BLM has not adequately prepared to lease oil and gas in North Fork Valley
Colorado’s North Fork Valley unites the traditional and the trendy. Its multi-generational family ranches and orchards co-exist with increasingly popular wineries and organic farms. Its recent designation as a “Colorado Creative District” is recognition by the state of Colorado of the area’s artisans, authors, artists, musicians and entrepreneurs. It is the only such rural area in the state.
Thomas Huber, a Colorado geographer, in his recent book, “An American Provence,” links the North Fork Valley with France’s world famous Coulon River Valley, a tourist destination and important agricultural area.
The North Fork is gaining national recognition as an up-and-coming agri-tourism destination and is earning a well-deserved brand for its organic, natural and minimally processed products and its responsible land stewardship.

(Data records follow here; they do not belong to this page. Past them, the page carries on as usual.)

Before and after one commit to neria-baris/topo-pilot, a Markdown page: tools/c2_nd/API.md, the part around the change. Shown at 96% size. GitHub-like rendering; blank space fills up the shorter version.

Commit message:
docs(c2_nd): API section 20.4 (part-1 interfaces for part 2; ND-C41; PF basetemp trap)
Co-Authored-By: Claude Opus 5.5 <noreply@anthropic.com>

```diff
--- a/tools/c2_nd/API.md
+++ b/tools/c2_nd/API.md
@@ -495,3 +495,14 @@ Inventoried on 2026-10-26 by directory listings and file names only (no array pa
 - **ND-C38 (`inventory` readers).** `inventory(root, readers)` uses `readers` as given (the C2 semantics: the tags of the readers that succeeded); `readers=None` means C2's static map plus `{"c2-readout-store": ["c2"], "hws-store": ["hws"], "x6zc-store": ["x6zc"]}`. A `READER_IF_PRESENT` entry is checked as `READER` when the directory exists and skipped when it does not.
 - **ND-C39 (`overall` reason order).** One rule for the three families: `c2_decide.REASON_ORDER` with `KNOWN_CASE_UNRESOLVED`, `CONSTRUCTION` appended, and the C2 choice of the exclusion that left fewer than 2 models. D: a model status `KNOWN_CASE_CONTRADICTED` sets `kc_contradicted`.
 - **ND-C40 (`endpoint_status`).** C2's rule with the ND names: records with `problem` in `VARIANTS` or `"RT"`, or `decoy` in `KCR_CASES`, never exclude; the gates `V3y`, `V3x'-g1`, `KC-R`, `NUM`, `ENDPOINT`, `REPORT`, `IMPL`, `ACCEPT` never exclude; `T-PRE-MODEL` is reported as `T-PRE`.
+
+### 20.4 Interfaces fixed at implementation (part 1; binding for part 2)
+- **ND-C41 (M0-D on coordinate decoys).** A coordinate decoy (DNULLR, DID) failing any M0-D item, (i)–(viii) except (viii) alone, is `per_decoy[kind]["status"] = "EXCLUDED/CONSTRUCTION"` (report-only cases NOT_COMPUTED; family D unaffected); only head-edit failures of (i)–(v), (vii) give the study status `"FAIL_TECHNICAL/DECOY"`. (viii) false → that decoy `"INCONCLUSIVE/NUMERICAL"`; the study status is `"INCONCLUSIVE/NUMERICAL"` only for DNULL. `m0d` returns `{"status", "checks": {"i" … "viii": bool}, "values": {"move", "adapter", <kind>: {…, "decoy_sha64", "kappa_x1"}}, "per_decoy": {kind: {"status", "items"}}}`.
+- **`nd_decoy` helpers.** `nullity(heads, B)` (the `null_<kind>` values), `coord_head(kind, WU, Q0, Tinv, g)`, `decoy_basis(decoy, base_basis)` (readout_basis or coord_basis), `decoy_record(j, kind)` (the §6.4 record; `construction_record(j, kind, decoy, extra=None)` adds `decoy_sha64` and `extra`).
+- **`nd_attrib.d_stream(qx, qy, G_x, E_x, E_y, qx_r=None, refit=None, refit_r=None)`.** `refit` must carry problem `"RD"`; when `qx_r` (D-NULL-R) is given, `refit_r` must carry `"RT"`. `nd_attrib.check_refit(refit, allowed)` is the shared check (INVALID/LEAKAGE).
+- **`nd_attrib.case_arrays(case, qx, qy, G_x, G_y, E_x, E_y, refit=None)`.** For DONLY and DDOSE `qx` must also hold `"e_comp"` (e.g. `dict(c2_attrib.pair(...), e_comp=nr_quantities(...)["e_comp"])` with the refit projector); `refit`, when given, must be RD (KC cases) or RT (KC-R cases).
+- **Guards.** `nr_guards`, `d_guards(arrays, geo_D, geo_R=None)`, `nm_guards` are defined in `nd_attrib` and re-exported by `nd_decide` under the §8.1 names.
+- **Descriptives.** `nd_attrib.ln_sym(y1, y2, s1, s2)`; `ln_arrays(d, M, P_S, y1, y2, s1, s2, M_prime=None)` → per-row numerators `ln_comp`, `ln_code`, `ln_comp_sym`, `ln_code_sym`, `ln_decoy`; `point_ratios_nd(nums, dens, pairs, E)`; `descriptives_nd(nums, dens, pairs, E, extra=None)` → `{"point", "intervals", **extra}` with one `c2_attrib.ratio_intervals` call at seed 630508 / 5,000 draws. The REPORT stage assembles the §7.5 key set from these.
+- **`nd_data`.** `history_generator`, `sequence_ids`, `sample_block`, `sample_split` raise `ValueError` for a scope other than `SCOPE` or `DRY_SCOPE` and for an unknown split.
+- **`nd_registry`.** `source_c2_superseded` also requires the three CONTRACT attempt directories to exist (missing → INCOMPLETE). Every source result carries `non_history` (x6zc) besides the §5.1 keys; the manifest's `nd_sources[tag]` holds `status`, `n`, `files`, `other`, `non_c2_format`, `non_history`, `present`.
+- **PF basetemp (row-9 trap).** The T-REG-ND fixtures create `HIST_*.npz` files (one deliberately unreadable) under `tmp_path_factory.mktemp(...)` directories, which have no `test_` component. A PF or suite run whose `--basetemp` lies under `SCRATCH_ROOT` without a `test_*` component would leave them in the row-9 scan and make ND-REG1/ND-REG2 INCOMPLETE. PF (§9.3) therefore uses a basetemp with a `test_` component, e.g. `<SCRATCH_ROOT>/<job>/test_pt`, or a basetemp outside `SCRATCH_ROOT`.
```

The U.S. Department of Agriculture has recognized the importance of the valley on a national and state level and has designated large parts of the valley as prime and unique farmlands.
The North Fork preserves a rural lifestyle that was long ago just memory in most of America. Local businesses are the norm here, and the sense of community is strong. While the politics often split down the middle, people get along.
We mostly agree on the importance of place and share the sense that something this special is worth preserving. We are proud that people come to experience our unique community for a weekend or a lifetime. It is the special uniqueness of old and new wrapped in an amazing natural setting that attracted or kept us here.
Some can dismiss the attitude as “provincial” — just a few thousand folks who do not want to see the lands around their water supplies, their farms, or immediately above their schools leased for oil and gas development. But legitimate concerns, based on increasingly worrisome scientific studies and real-life experiences of communities in Garfield County, Boulder County, New York and Wyoming, worry farmers about their water quality and availability, parents about their kids, towns about traffic on their crumbling roads, ranchers about their livestock and residents about their health, their property values and their livelihood.
People do not want the North Fork to become collateral damage in ways that other agricultural communities have for what some consider a myth of energy independence.
Those concerns ought not to be discounted or patronized. They are legitimate concerns that citizens expect their government to address in land use planning that could permit an industrial use in their midst.
In spite of such reasonable expectations, these concerns remain unaddressed in the Bureau of Land Management’s recent environmental assessment to lease 30,000 acres in the North Fork based on a resource management plan that is more than two decades old.
This out-of-date RMP is the core issue and was raised in most of the comments received during the last comment period. The analysis and management framework of the 1980s-era RMP and related environmental impact statement cannot support leasing these lands under current circumstances.
Colorado Parks and Wildlife comments urge the BLM to withdraw parcels because the 1989 RMP cannot protect migration corridors, riparian zones and other habitat. The U.S. Fish and Wildlife Service recommends parcels be deferred because the 1989 plan does not adequately protect against impacts to endangered species. The Gunnison Basin Selenium Task Force said leasing would jeopardize progress to reduce salinity loads in the Gunnison and Colorado Rivers — at the expense of millions of taxpayer dollars already spent. The Delta Conservation District urged parcels be pulled since outdated management does not properly protect the extensive irrigation and related resources and infrastructure in the valley. Several local governments commented, all asking that parcels be withdrawn because the RMP cannot show it will avoid damage to public, community or local resources. Gunnison County summed it up succinctly in its comments on the environmental assessment:
“We believe that the proposed lease sale is premature, unsupported by required National Environmental Policy Act (NEPA) analysis and documentation, that it lacks critical foundational information ... The draft Environmental Assessment only affirms those concerns. We respectfully suggest that to act on the incomplete information included in the draft EA and FONSI (agency ‘finding of no significant impacts’) will indeed result in a regrettable decision.
“Again, the Board of County Commissioners of the County of Gunnison, Colorado, respectfully requests that the Bureau not proceed with the proposed August 2012 Oil and Gas Lease Sale unless and until both an Environmental Impact Statement, and the current revision of the ... RMP are completed.”
North Fork communities deserve due consideration from their government. Common sense and good land use planning demand that such be given based on the uses and resources that exist today, and on which of those should be cultivated for the future.
The North Fork is a special place, recognized as such by old timers, newcomers and visiting travelers alike. It is a uniquely Colorado community, deeply rooted in the past and creatively manifesting its future.
Residents do expect the BLM to consider our communities as it revises its RMP. But that such a revision is underway is not really the issue. The matter comes down to a simple one: The agency cannot lease these lands because it has not done the necessary study and planning, nor can it show that it has management in place protecting the valley’s important and current assets.
Lazaros Bountour serves on the Upper North Fork Valley planning committee for Delta County. He and his wife own a vineyard and 27-acre farm in the North Fork Valley that they hope to turn into a Bed and Breakfast.